### Task details
The expected output is each line in the data below that includes the string "html".

-----

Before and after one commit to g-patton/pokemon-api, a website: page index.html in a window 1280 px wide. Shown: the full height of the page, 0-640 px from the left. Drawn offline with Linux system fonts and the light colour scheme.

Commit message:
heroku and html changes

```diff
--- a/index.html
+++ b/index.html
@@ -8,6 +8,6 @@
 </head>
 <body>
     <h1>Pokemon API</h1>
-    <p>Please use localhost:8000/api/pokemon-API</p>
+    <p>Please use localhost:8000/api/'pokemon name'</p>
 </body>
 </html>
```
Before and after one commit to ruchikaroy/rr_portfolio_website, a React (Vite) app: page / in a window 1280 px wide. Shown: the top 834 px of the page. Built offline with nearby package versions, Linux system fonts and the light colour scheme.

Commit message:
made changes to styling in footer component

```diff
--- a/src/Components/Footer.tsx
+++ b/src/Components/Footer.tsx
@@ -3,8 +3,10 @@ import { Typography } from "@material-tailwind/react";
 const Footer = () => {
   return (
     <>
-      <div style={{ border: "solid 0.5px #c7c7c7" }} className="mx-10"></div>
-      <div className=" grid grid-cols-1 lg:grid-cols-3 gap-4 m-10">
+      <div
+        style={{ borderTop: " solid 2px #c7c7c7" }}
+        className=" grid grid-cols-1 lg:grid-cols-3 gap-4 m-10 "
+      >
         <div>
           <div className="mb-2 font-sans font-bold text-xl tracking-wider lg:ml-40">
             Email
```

-----

### Exercise result
Before and after one commit to g-patton/pokemon-api, a website: page index.html in a window 1280 px wide. Shown: the full height of the page, 0-640 px from the left. Drawn offline with Linux system fonts and the light colour scheme.
heroku and html changes
--- a/index.html
+++ b/index.html
 </html>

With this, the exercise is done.